I have carefully considered this particular case, and in these special circumstances I uphold the action of the Table.
§ Mr. Prentice
The House has a report from the Procedure Committee and there have been demands already this afternoon for an urgent debate on it. The situation now facing us underlines the urgency of the matter. In the meantime, Mr. Speaker, will you rule in the spirit of the recommendations? What I have in mind particularly is not so much the recommendation on the Industrial Relations Act, which refers to the Government's procedures under it, but the recommendation on civil proceedings generally, which is that these matters, except in defamation proceedings, may be referred to in Questions, Motions or debate unless it appears to the Chair that there is a real and substantial danger of prejudice to the proceedings.

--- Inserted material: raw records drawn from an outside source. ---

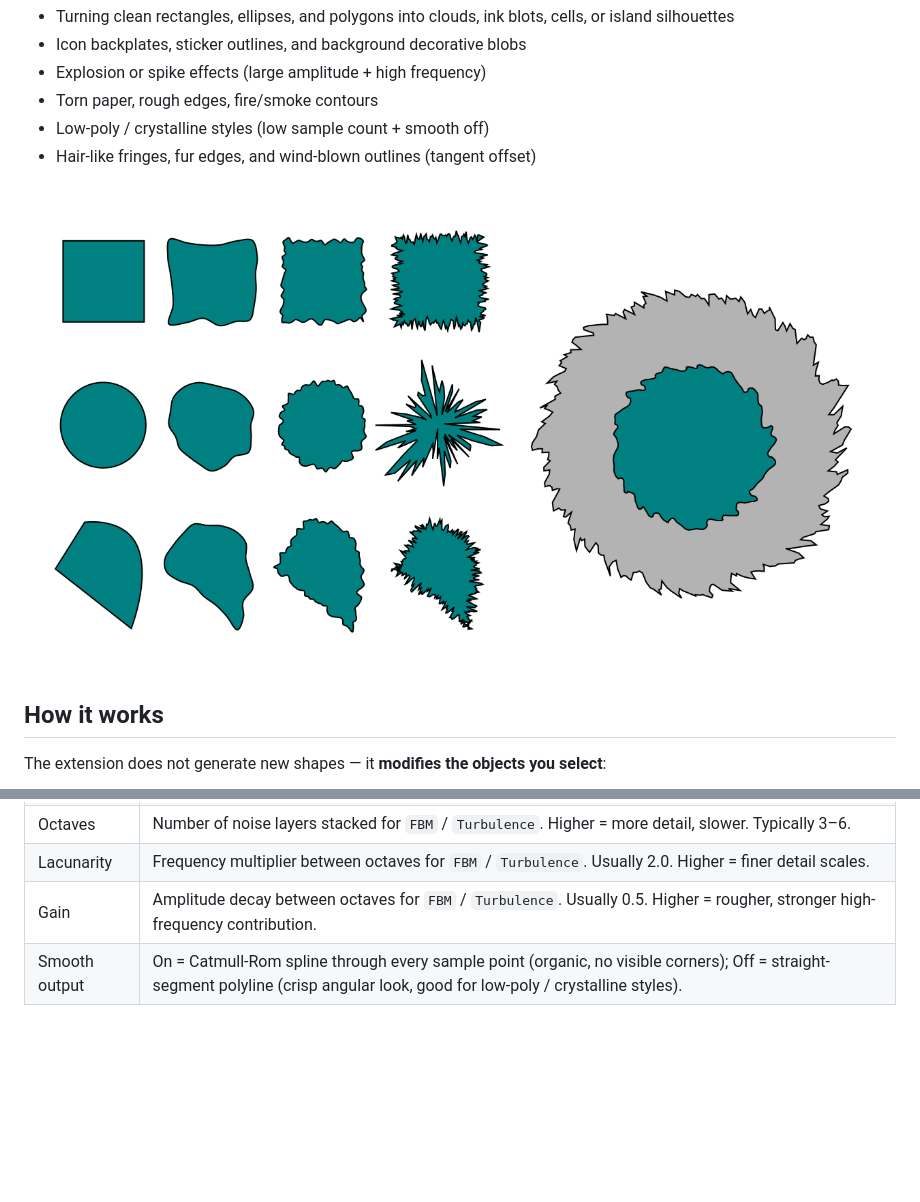
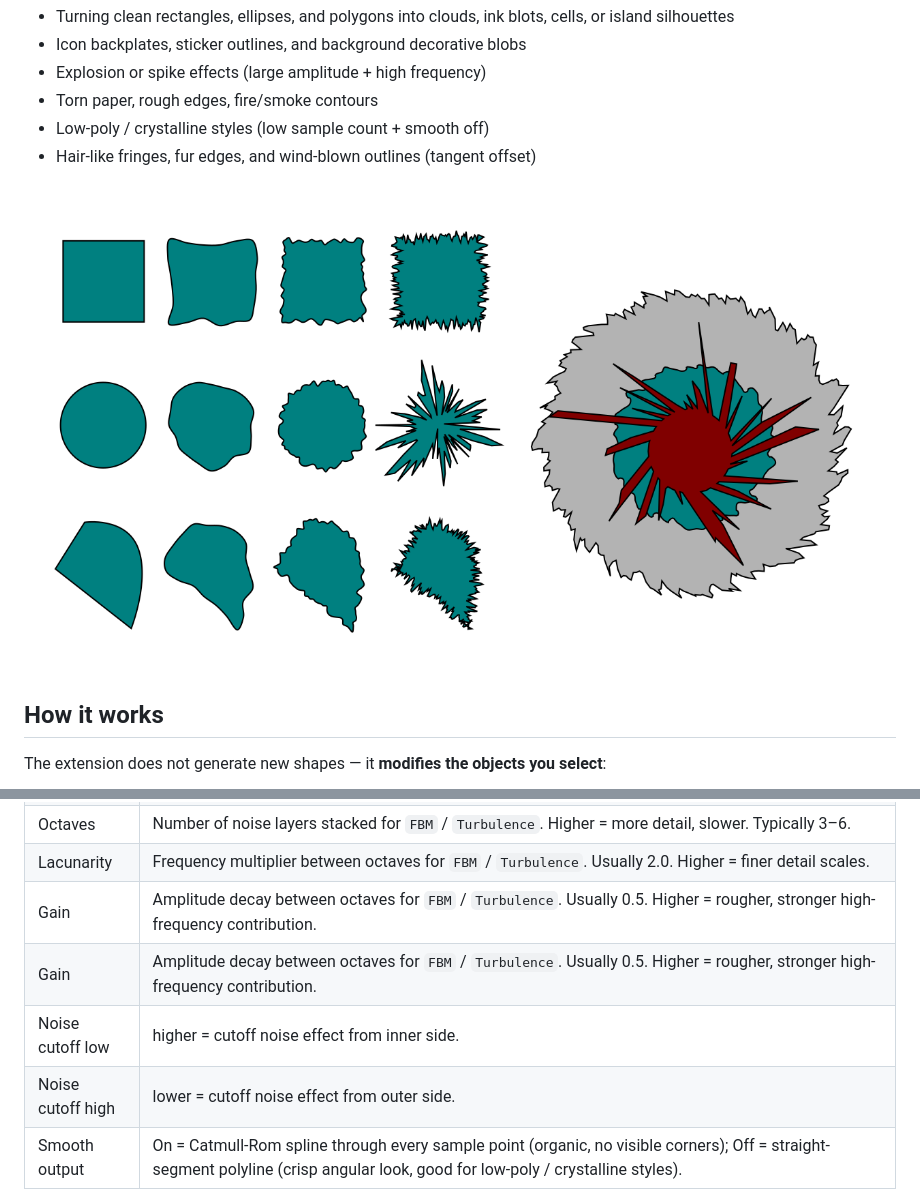
Before and after one commit to JamesMozart/inkscape-noise-shape, a Markdown page: README.md, 2 parts joined by grey strips. GitHub-like rendering; pictures changed too: example.png; blank space fills up the shorter version.

Commit message:
noise cutoff added

```diff
--- a/README.md
+++ b/README.md
@@ -61,6 +61,9 @@ Restart Inkscape. Requires Inkscape 1.x (Python 3 + `inkex`).
 | Octaves | Number of noise layers stacked for `FBM` / `Turbulence`. Higher = more detail, slower. Typically 3–6. |
 | Lacunarity | Frequency multiplier between octaves for `FBM` / `Turbulence`. Usually 2.0. Higher = finer detail scales. |
 | Gain | Amplitude decay between octaves for `FBM` / `Turbulence`. Usually 0.5. Higher = rougher, stronger high-frequency contribution. |
+| Gain | Amplitude decay between octaves for `FBM` / `Turbulence`. Usually 0.5. Higher = rougher, stronger high-frequency contribution. |
+| Noise cutoff low | higher = cutoff noise effect from inner side. |
+| Noise cutoff high | lower = cutoff noise effect from outer side. |
 | Smooth output | On = Catmull-Rom spline through every sample point (organic, no visible corners); Off = straight-segment polyline (crisp angular look, good for low-poly / crystalline styles). |
 
 > **Note:** `Octaves`, `Lacunarity`, and `Gain` only take effect when the noise type is `FBM` or `Turbulence`. They are ignored for `Simplex`.
```
Also changed, not shown: 2 other files.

Is it in that spirit that you approach these matters Mr. Speaker? In view of that recommendation, will you reconsider your ruling on this point.
§ Sir Harmar Nicholls
Further to the point of order, Mr. Speaker. Is it not intolerable that the Chair should be asked to anticipate a decision of the House? The recommendations are in a report of the Committee. They may well be well based, and they certainly represent the view of the Committee, but they do not necessarily represent the view of the House. The sub judice rule has proved over the years to be sound and proper. Whether the court in question is an industrial court of any other court, it is high court. A high court, which is a separate estate in this country, is entitled to the defence of people being quiet while it is considering its rulings. For the right hon. Gentleman to suggest that the Chair in this case should anticipate a decision of the Hose when the House is far from giving a decision on this important matter is wrong and out of order.
§ Mr. Speaker
One thing I am not prepared to allow now is a debate on the report of the Select Committee. I have referred to my own evidence which was published, and that was my approach. But I shall abide by the decisions of the House. There is, however, one recommendation of the Committee which I am disposed to follow in advance; that is that when I give a ruling I should not be required to give my reasons for it. The Clerk will now proceed to read the Orders of the Day.